▸ **What is required**
Each line of the listing below containing the word "severity" should be returned.

* * * * * * *

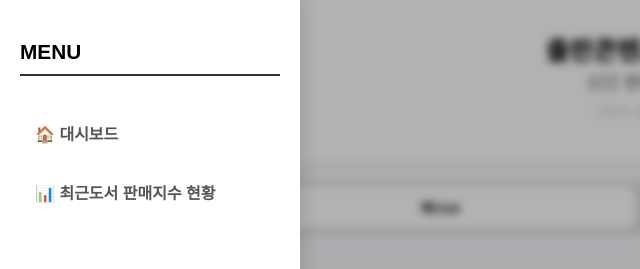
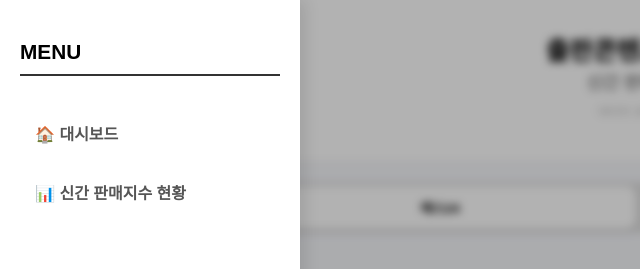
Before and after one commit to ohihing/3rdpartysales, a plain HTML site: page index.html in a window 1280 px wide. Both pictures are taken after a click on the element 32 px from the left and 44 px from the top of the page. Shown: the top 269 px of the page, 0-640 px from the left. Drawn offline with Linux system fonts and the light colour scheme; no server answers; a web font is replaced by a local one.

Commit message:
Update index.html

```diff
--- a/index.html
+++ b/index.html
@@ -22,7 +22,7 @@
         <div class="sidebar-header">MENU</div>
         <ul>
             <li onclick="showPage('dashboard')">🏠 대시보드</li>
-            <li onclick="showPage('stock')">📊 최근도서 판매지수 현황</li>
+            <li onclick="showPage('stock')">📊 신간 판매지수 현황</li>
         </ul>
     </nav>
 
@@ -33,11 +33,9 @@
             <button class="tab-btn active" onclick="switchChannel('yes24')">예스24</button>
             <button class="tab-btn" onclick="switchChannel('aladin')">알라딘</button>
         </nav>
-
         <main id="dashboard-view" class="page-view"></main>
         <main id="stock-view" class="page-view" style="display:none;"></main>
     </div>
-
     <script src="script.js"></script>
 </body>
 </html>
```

* * * * * * *

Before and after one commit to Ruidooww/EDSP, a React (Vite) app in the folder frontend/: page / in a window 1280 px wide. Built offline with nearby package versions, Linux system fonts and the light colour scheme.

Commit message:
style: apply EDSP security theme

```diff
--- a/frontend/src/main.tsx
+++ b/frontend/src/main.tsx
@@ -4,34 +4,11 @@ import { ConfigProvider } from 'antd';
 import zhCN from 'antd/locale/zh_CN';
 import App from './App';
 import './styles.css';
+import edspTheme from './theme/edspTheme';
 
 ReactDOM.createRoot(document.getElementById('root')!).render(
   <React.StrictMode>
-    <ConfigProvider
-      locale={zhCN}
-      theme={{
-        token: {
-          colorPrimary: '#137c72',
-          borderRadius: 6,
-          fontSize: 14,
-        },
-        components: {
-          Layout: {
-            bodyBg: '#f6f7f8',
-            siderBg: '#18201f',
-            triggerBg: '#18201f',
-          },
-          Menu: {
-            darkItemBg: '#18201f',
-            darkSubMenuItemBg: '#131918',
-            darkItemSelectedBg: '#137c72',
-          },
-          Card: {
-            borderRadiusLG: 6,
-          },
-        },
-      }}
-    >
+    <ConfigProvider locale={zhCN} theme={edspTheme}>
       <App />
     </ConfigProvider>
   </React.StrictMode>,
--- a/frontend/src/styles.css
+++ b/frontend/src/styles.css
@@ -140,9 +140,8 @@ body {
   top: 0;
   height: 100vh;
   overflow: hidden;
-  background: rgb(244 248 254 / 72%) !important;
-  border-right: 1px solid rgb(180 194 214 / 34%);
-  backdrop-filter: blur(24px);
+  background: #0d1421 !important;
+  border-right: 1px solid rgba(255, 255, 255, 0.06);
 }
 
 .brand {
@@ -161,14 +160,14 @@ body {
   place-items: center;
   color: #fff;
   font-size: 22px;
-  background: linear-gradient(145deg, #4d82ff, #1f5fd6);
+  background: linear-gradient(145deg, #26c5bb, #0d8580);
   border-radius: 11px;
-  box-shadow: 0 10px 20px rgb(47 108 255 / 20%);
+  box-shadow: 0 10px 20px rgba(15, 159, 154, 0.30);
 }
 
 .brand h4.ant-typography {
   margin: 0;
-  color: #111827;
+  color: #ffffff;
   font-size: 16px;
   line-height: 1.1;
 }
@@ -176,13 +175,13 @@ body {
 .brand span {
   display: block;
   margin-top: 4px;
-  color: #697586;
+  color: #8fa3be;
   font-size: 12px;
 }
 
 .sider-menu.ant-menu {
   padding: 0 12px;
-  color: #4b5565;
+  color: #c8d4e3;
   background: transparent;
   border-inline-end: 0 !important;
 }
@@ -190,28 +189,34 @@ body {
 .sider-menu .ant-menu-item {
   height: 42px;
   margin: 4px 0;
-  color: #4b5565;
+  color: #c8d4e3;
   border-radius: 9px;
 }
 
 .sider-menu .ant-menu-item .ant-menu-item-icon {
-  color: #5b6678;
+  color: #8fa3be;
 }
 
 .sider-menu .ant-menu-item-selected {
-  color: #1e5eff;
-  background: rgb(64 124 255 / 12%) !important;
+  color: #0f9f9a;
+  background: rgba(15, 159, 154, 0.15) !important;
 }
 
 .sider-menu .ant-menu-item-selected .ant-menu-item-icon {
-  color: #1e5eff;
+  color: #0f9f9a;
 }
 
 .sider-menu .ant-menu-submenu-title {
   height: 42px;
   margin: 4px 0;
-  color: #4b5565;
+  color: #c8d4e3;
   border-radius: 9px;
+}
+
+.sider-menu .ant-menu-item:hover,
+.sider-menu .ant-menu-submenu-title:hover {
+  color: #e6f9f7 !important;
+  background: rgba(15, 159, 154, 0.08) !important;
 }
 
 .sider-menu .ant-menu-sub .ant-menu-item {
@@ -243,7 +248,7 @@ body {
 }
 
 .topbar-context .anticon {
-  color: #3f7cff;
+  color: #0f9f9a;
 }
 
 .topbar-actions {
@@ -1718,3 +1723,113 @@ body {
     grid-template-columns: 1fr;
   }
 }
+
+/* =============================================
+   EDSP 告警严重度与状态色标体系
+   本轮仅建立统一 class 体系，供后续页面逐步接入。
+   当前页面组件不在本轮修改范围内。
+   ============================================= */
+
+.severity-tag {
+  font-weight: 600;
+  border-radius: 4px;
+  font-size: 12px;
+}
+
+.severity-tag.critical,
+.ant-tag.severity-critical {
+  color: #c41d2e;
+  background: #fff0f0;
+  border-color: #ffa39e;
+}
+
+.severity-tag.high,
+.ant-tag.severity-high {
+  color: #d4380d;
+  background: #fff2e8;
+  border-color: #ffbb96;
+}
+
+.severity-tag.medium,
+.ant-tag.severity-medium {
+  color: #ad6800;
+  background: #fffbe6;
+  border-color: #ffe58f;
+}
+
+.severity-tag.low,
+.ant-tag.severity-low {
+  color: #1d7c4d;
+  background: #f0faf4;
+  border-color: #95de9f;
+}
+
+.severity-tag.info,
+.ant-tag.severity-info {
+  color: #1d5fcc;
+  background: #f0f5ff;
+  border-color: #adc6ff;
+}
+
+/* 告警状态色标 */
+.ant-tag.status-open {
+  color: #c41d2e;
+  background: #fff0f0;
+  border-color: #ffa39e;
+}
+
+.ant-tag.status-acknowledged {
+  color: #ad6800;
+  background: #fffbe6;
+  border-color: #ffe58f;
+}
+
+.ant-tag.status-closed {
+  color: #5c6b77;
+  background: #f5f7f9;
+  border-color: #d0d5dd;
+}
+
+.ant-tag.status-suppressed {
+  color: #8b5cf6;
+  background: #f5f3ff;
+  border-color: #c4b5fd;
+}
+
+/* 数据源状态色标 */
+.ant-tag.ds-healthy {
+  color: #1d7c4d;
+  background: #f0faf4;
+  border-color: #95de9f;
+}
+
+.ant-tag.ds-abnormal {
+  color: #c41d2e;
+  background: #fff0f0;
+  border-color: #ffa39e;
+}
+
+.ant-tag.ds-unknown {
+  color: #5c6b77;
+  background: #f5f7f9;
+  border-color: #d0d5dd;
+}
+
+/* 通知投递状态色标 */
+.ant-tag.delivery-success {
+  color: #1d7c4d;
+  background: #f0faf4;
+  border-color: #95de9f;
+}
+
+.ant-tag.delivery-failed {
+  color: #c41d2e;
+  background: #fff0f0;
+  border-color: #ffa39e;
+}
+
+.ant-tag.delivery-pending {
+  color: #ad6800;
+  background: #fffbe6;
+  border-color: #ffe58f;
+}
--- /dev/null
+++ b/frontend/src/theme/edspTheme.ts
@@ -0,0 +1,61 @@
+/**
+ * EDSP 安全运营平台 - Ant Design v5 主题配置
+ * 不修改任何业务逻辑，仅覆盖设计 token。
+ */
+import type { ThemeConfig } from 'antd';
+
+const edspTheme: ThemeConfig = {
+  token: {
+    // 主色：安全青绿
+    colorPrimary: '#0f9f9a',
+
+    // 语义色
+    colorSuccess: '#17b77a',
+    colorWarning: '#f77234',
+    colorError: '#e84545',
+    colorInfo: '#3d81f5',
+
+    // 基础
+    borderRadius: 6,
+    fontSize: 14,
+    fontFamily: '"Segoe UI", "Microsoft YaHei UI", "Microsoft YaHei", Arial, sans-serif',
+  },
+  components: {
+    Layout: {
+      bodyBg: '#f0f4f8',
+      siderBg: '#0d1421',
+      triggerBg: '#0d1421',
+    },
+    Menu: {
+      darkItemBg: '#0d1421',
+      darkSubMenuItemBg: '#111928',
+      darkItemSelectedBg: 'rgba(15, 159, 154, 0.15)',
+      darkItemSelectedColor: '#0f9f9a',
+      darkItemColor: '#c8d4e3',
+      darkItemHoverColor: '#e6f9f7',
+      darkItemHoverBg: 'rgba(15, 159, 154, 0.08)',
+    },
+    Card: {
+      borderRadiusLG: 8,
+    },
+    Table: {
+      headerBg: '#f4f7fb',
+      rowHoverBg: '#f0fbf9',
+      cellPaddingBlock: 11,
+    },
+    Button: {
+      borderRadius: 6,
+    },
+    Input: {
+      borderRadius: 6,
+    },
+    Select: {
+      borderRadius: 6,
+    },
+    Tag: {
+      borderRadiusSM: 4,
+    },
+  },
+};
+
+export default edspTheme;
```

* * * * * * *

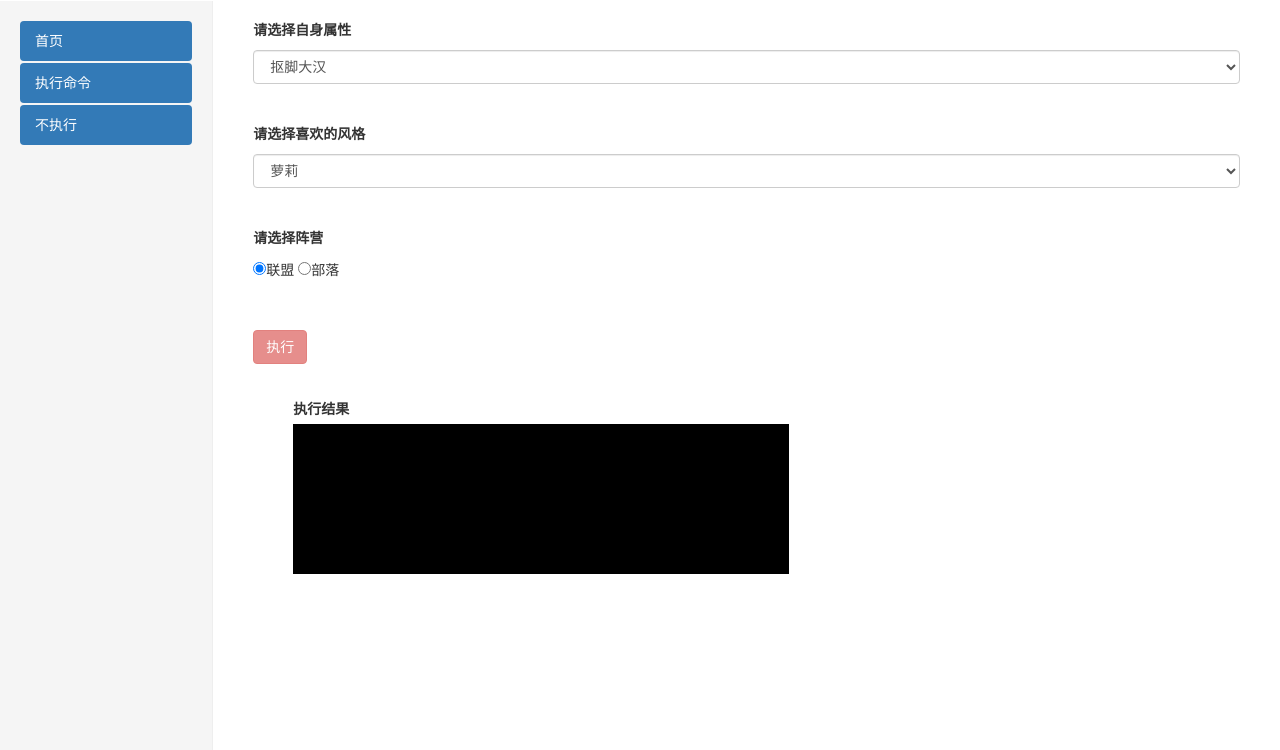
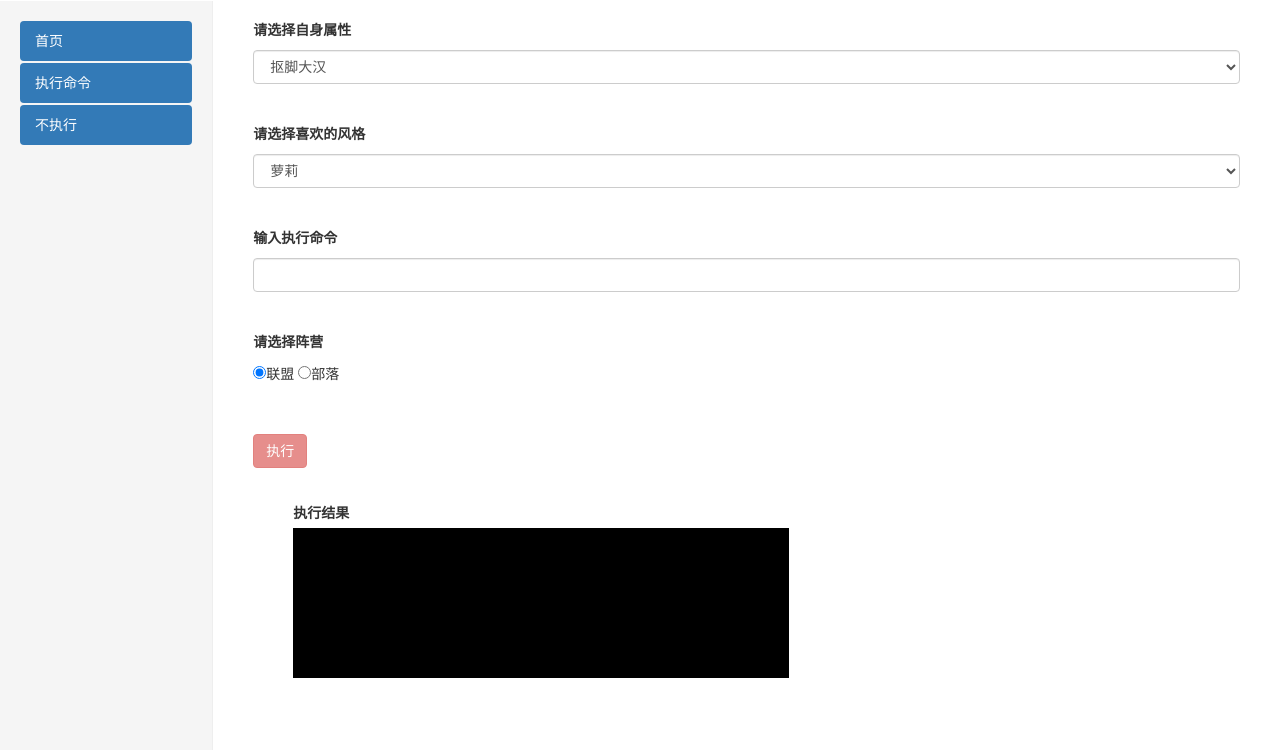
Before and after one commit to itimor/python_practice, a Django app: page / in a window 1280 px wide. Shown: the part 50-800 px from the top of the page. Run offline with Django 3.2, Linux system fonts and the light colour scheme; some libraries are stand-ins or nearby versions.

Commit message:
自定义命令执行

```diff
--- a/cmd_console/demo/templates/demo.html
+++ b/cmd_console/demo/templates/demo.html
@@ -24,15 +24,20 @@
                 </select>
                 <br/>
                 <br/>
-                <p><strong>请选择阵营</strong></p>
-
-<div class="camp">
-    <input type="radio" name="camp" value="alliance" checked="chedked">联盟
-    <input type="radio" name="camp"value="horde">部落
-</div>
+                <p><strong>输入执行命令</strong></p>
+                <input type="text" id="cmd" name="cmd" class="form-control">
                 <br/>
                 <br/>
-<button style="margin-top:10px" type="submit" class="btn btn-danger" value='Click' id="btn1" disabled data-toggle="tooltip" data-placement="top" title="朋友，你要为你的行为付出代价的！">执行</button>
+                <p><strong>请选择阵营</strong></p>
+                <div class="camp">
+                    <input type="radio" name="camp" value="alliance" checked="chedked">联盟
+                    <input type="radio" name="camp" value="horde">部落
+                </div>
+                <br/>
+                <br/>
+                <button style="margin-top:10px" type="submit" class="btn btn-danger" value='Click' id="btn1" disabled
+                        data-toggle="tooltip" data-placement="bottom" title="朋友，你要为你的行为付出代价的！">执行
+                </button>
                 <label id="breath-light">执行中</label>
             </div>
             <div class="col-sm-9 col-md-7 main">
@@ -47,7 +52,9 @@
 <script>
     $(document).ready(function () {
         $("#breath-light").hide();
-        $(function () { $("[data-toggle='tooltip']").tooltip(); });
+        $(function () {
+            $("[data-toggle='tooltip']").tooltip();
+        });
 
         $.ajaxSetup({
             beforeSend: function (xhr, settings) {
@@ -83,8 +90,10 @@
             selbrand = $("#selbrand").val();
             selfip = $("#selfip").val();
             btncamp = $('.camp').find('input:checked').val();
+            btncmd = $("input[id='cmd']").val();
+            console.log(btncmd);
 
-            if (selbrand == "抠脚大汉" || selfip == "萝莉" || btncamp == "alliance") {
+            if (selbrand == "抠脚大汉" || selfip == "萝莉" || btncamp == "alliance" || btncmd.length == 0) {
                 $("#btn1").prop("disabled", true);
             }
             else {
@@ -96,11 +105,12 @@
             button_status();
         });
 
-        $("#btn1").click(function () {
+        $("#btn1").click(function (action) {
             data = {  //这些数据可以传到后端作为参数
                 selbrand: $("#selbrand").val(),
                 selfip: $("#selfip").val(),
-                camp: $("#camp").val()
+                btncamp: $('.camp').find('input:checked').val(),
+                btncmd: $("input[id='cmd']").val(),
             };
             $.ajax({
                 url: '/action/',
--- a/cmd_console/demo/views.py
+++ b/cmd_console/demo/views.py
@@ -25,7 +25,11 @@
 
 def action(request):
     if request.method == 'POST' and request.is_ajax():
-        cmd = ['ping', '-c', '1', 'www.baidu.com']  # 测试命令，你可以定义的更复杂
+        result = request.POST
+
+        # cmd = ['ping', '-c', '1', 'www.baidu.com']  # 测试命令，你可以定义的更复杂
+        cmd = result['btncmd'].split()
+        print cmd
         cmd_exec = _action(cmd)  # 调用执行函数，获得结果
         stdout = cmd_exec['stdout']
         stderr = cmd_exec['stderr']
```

* * * * * * *

▸ **Result of this task**
+.severity-tag {
+.severity-tag.critical,
+.ant-tag.severity-critical {
+.severity-tag.high,
+.ant-tag.severity-high {
+.severity-tag.medium,
+.ant-tag.severity-medium {
+.severity-tag.low,
+.ant-tag.severity-low {
+.severity-tag.info,
+.ant-tag.severity-info {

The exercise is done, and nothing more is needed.